Artist: Susan Klinger

Painter Susan Klinger presents her stunning portfolio of work, and talks about her process and inspiration.


"Island Reflection, Guana Cay" pastel, 18" x 14" by Susan Klinger. See her artist profile at

“Island Reflection, Guana Cay” pastel, 18″ x 14″

ABI:  How did your work evolve from using watercolor to pastel?

SK:  While working on my graduate degree, I took a plein air painting class. We were transported each day to an Amish farm to paint. It was an extremely hot summer. I took along all my watercolor supplies, lugging them onto the farm each day. After a week of painting, I was frustrated and disappointed in my work.

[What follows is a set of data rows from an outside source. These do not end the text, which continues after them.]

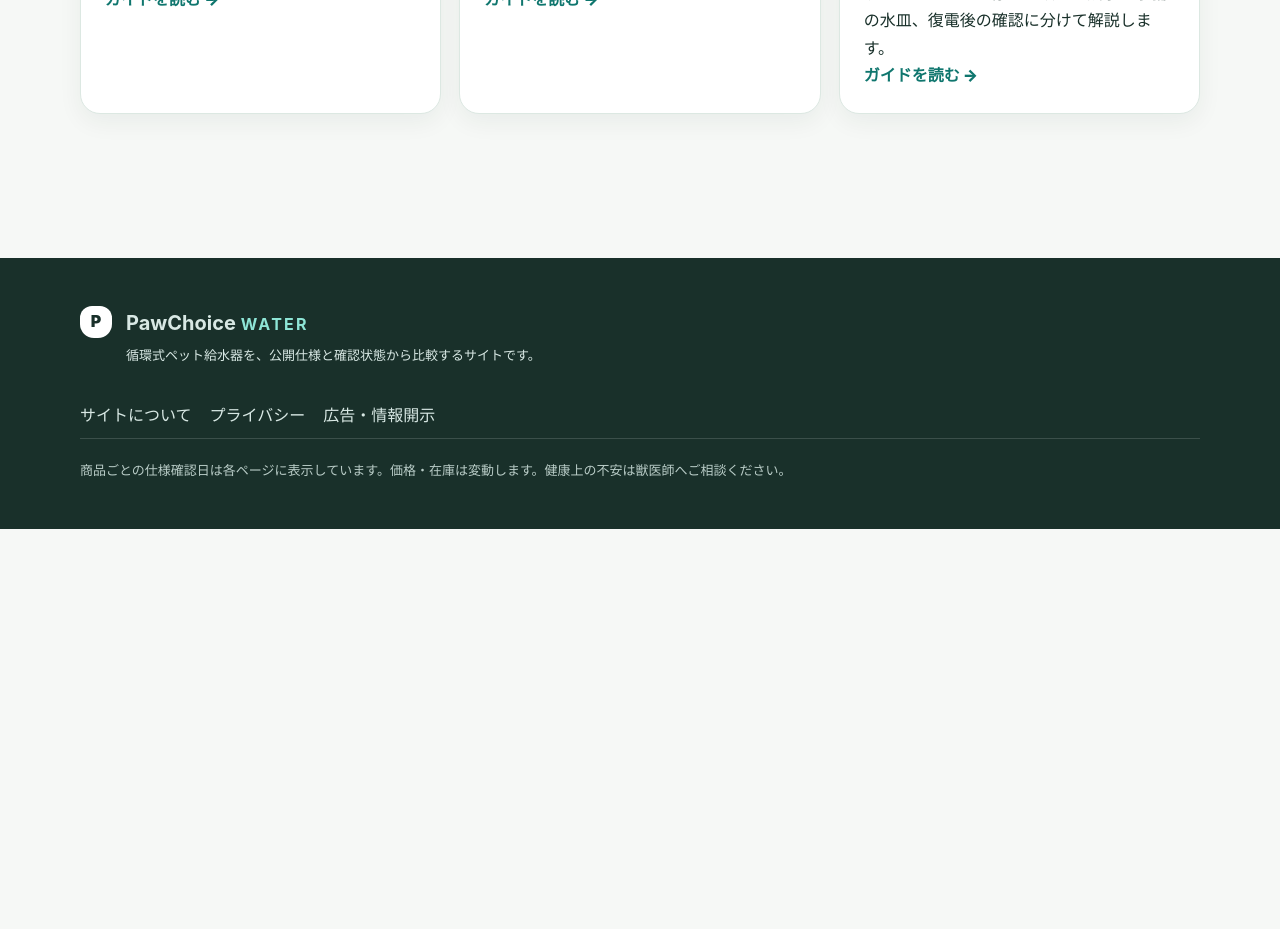
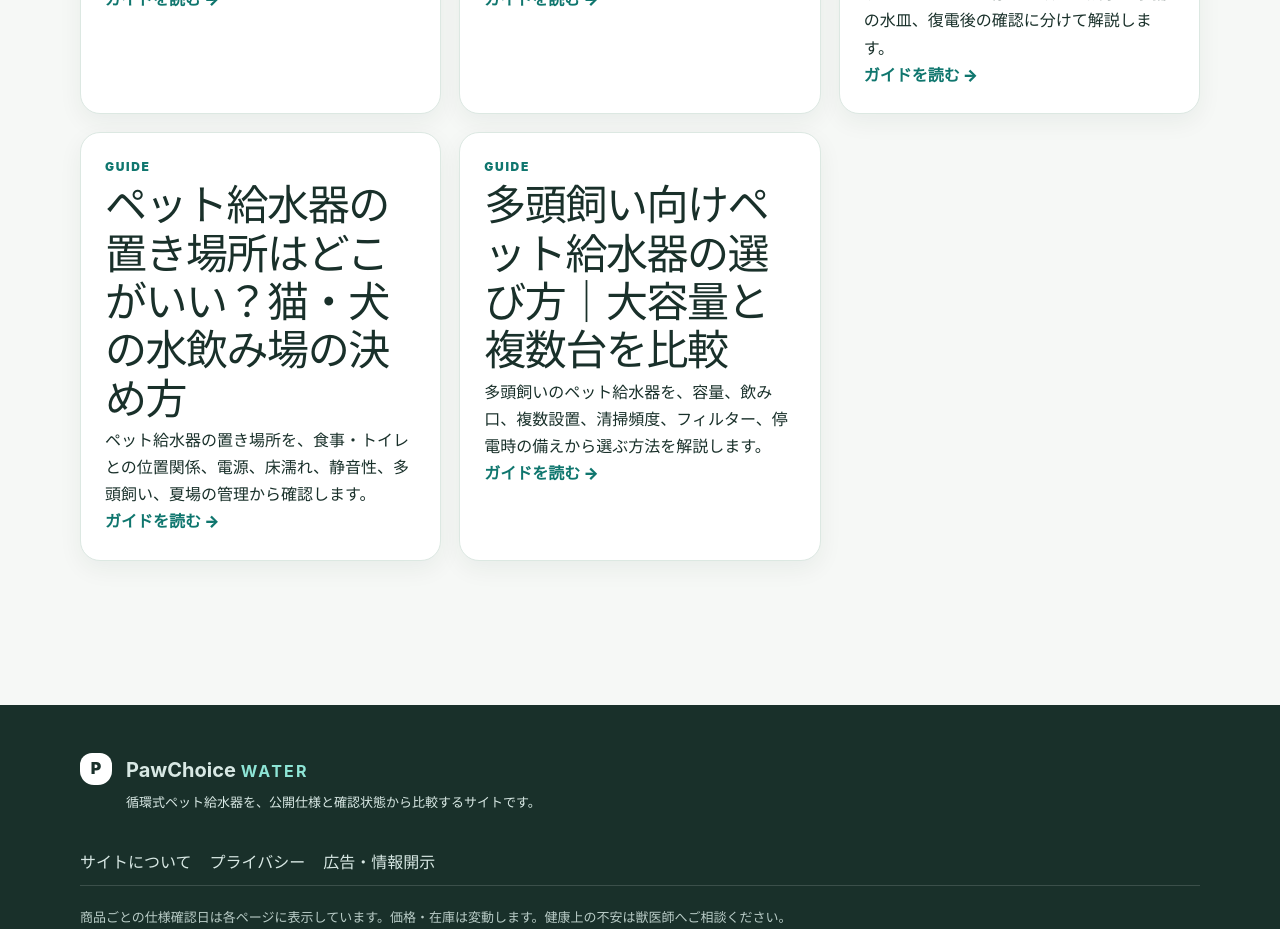
Before and after one commit to Amazon-howaito/pawchoice-water, a Next.js app: page /water-fountains/guides in a window 1280 px wide. Shown: the part 1300-2229 px from the top of the page. Before the commit the page ends 1829 px from the top, so only its background shows below. Built offline with nearby package versions, Linux system fonts and the light colour scheme.

Commit message:
feat: add third batch of search guides

```diff
--- a/src/data/guides.ts
+++ b/src/data/guides.ts
@@ -36,7 +36,7 @@ export const waterGuides: WaterGuide[] = [
       { href: "/water-fountains/cordless", label: "完全コードレス条件ページ", note: "確認済み商品の判定基準を見る" },
       { href: "/water-fountains/guides/power-outage", label: "停電時の循環式給水器", note: "電源停止後の残水と備えを確認" },
       { href: "/water-fountains/elecom-pet-wd03wh", label: "ELECOM PET-WD03WH", note: "バッテリー内蔵仕様を確認" },
-      { href: "/water-fountains/elecom-pet-wd02wh", label: "ELECOM PET-WD02WH", note: "ワイヤレスポンプと有線給電を確認" },
+      { href: "/water-fountains/guides/placement", label: "給水器の置き場所", note: "電源・床濡れ・動線を一緒に確認" },
     ],
   },
   {
@@ -114,7 +114,7 @@ export const waterGuides: WaterGuide[] = [
     relatedLinks: [
       { href: "/water-fountains", label: "給水器9商品", note: "確認済み容量を商品ごとに見る" },
       { href: "/water-fountains/large-capacity", label: "大容量条件ページ", note: "参加条件と容量の確認状態を見る" },
-      { href: "/water-fountains/gex-purecrystal-well-25-cat", label: "GEX ウェル2.5L", note: "容量・水位・残水の公開仕様" },
+      { href: "/water-fountains/guides/multi-pet", label: "多頭飼い向けの選び方", note: "容量と飲み場所の数を分けて考える" },
       { href: "https://feeder.pawchoice.jp/guides/multi-pet", label: "多頭飼いの食事管理", note: "給水と給餌を別々に計画する" },
     ],
   },
@@ -148,6 +148,85 @@ export const waterGuides: WaterGuide[] = [
       { href: "https://feeder.pawchoice.jp/guides/power-outage", label: "自動給餌器の停電対策", note: "食事側の予備電源も確認" },
     ],
   },
+  {
+    slug: "placement",
+    title: "ペット給水器の置き場所はどこがいい？猫・犬の水飲み場の決め方",
+    description: "ペット給水器の置き場所を、食事・トイレとの位置関係、電源、床濡れ、静音性、多頭飼い、夏場の管理から確認します。",
+    answer: "ペットが落ち着いて近づけ、トイレの汚れや人の動線を避け、電源コードと床濡れを安全に管理できる場所が基本です。食器やトイレからの最適距離は一律に決めず、ペットの様子と住環境に合わせます。",
+    conclusion: "容量やデザインだけでなく、毎日水を交換しやすく、ポンプ音やコードが負担にならず、こぼれた水を早く確認できる場所を選びます。置き場所による健康効果は断定しません。",
+    sections: [
+      {
+        heading: "最初に安全と近づきやすさを確認する",
+        paragraphs: ["給水器が倒れにくい平らな床で、ペットが周囲を確認しながら近づける場所を候補にします。通路の中央、扉の可動範囲、直射日光が長く当たる場所は、接触や水温変化を考えて避けられるか確認します。"],
+        bullets: ["本体が安定する平らな場所", "人やほかのペットに遮られにくい動線", "毎日の補充・交換・清掃がしやすい位置"],
+      },
+      {
+        heading: "食事場所とトイレとの位置関係",
+        paragraphs: ["フード片やトイレ周辺のごみが入りにくい場所を選びます。食器の隣で飲むか、少し離れた場所を好むかには個体差があるため、固定距離を推奨せず、複数候補で飲み方を観察します。水飲み場を移す場合も急にすべて撤去せず、慣れるまで元の器を併用する方法を検討します。"],
+      },
+      {
+        heading: "電源・床濡れ・運転音をまとめて確認する",
+        paragraphs: ["有線式は延長コードを前提にせず、メーカー指定の電源とケーブルが水へ触れにくい位置を選びます。防水マットを使う場合も吸水したまま放置せず、床と本体底面を確認します。現在の掲載商品は静音性の実測条件を確認できていないため、寝室向けと断定しません。"],
+        table: {
+          headers: ["確認項目", "設置時に見ること", "使用後に見ること"],
+          rows: [
+            ["電源", "コンセント、コードの動線", "接点やプラグ周辺の水分"],
+            ["床濡れ", "安定性、受け皿・マット", "こぼれ、結露、床材の変化"],
+            ["運転音", "寝床・生活場所との距離", "水位低下時の音の変化"],
+          ],
+        },
+      },
+      {
+        heading: "多頭飼いと夏場は場所を増やす選択も",
+        paragraphs: ["多頭飼いでは大容量1台だけでなく、互いに邪魔されにくい複数の水飲み場も検討します。夏場も直射日光や高温になる場所を避け、水の状態と減り方をこまめに確認します。必要な水量や交換頻度をPawChoice独自の固定値にはしません。"],
+      },
+    ],
+    relatedLinks: [
+      { href: "/water-fountains", label: "給水器9商品", note: "寸法・電源・容量の確認状態を見る" },
+      { href: "/water-fountains/compare", label: "給水器を比較する", note: "設置に関わる仕様を横並びで確認" },
+      { href: "/water-fountains/guides/cordless-vs-wireless-pump", label: "電源方式の違い", note: "コードレスとワイヤレスポンプを整理" },
+      { href: "/water-fountains/guides/pump-cleaning", label: "ポンプ掃除の確認", note: "移動・分解しやすい場所も考える" },
+    ],
+  },
+  {
+    slug: "multi-pet",
+    title: "多頭飼い向けペット給水器の選び方｜大容量と複数台を比較",
+    description: "多頭飼いのペット給水器を、容量、飲み口、複数設置、清掃頻度、フィルター、停電時の備えから選ぶ方法を解説します。",
+    answer: "多頭飼いでは総飲水量に合う容量だけでなく、同時に近づけるか、飲み場所を複数へ分けるかを確認します。大容量1台が、複数台より常に適するとは限りません。",
+    conclusion: "普段の水の減り方とペット同士の距離を観察し、1台の大容量型か複数の水飲み場かを選びます。容量を日数へ一律換算せず、清掃・フィルター交換・停電時の予備水まで含めて運用を決めましょう。",
+    sections: [
+      {
+        heading: "容量記事との違い",
+        paragraphs: ["容量の選び方ではタンク量と補充頻度を中心に確認します。多頭飼いではそれに加えて、同時利用、横から近づける形状、特定のペットが場所を占有する可能性、複数箇所へ分散する必要性を考えます。"],
+      },
+      {
+        heading: "大容量1台と複数台を比較する",
+        paragraphs: ["設置台数は頭数だけで決めず、生活範囲とペット同士の関係を見て調整します。"],
+        table: {
+          headers: ["構成", "確認しやすい利点", "注意点"],
+          rows: [
+            ["大容量1台", "補充場所をまとめやすい", "同時利用、占有、停止時の代替"],
+            ["同じ部屋に複数台", "飲み口を分けやすい", "電源、清掃、フィルター数"],
+            ["部屋ごとに設置", "生活範囲ごとに近づきやすい", "各台の水位と交換管理"],
+          ],
+        },
+      },
+      {
+        heading: "掲載商品の容量から候補を絞る",
+        paragraphs: ["確認済み容量ではGEX ハローが0.95L、グラッシーRが1.5L、GEX セラモが1.8L、ELECOM WD03とGEX ウェルが2.5Lです。PETKIT P4108は日本公式とGlobal公式の容量表記が異なるため、比較値には使用しません。容量が大きくても多頭向け性能を保証するものではありません。"],
+      },
+      {
+        heading: "清掃・フィルター・停電時の運用",
+        paragraphs: ["飲む頭数が増えると汚れ方や水の減り方も変わるため、固定の清掃間隔ではなく毎日の状態を確認します。交換フィルターの型番、1回に使う枚数、交換目安を公式情報で確認し、費用は最新価格で判断します。循環が止まった場合に備え、別の水皿も用意してください。"],
+      },
+    ],
+    relatedLinks: [
+      { href: "/water-fountains/guides/capacity", label: "給水器容量の選び方", note: "普段の減り方と補充頻度から考える" },
+      { href: "/water-fountains/large-capacity", label: "大容量条件ページ", note: "確認済み容量の参加条件を見る" },
+      { href: "/water-fountains", label: "給水器9商品", note: "容量・飲み口・電源・フィルターを確認" },
+      { href: "https://feeder.pawchoice.jp/guides/multi-pet", label: "多頭飼いの食事管理", note: "給水と給餌を別々に計画する" },
+    ],
+  },
 ];
 
 export const waterGuideBySlug = (slug: string) => waterGuides.find((guide) => guide.slug === slug);
```
Also changed, not shown: 1 other file (tests, documents, lock files or other folders).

"Coconut Palm II" pastel, 24" x 16" by Susan Klinger. See her artist profile at

“Coconut Palm II” pastel, 24″ x 16″


The intense heat and humidity caused my watercolors to behave quite differently than they did in my home studio. I wasn’t happy with my results. We had been required to purchase pastels for the class, so for the second week I decided to try them. After just one painting, I was hooked.


"Water’s Rush" pastel, 8" x 12" by Susan Klinger. See her artist profile at

“Water’s Rush” pastel, 8″ x 12″


Pastel was far less cumbersome to handle on location and I found myself being bolder in my use of color and in my application of the pastel to the surface. I was excited by my results. At some point, I might try a pastel over a watercolor underpainting.


"Marsh Reflection" pastel, 12" x 9" by Susan Klinger. See her artist profile at

“Marsh Reflection” pastel, 12″ x 9″


ABI:  What is your current direction and focus?

SK:  I am currently focusing on a series of paintings that have the sky as the focal point, with an emphasis on sunset and sunrise. I recently challenged myself to complete one small sky study each day for a total of 24 studies over a one-month period.


"Suburban Sunrise" pastel, 9" x 12" by Susan Klinger. See her artist profile at

“Suburban Sunrise” pastel, 9″ x 12″


I consider myself a slow painter, so the idea of working within such a tight deadline was, in itself, a challenge. But, I also wanted to see what I could learn by devoting a concentrated effort to a single subject. I thought I might run out of ideas, but it was exactly the opposite. Mother Nature continues to provide fresh inspiration every day!


"Sunset at Green Lane" pastel, 8" x 12" by Susan Klinger. See her artist profile at

“Sunset at Green Lane” pastel, 8″ x 12″


The studies were a success and I learned a great deal, so my current focus is a concentrated emphasis on paintings that feature the sky as the focal point. I also enjoy painting reflections, in glass or water, so I see the sky series developing further into pieces that feature the sky, not directly, but as it is reflected in a body of water.


"Wintry Shadows" pastel, 18" x 12" by Susan Klinger. See her artist profile at

“Wintry Shadows” pastel, 18″ x 12″


ABI:  Describe your technique and how you create a painting from concept through completion.

SK:  My work typically begins with images that grabbed my attention going through daily life. Many times, I carry my camera, but cell phones have made capturing that unexpected scene much easier. As with my sky studies, I sometimes go on photographic field trips, in search of a specific subject.


Painting progression by Susan Klinger. See her artist profile at

The painting “Lyrical Cascade” from original photo, through progression to the finished work, pastel, 14″ x 21″


Once I have selected a photo or group of photos from which to work, I will create a notan sketch. A notan is a sketch that breaks down the scene into just two values, black & white. This becomes the underlying value pattern for the painting. It is at the notan stage that I can manipulate the dark and light shapes to create a more pleasing or dynamic value pattern that will carry through to the completed work.


"Fresh Citrus" in process: Notan and finished Pastel, 16" x 12" by Susan Klinger. See her artist profile at

“Fresh Citrus” in process: Notan and finished Pastel, 16″ x 12″


I almost always work on a toned or colored surface, preferring a sanded pastel paper. When not toning an overall color, I may do an underpainting in pastel to which I apply odorless mineral spirits with a brush to create a loose impressionistic base. I apply the layers of pastel by building the scene gradually, at first with broad applications of color. Later in the process, my marks become more deliberate and controlled.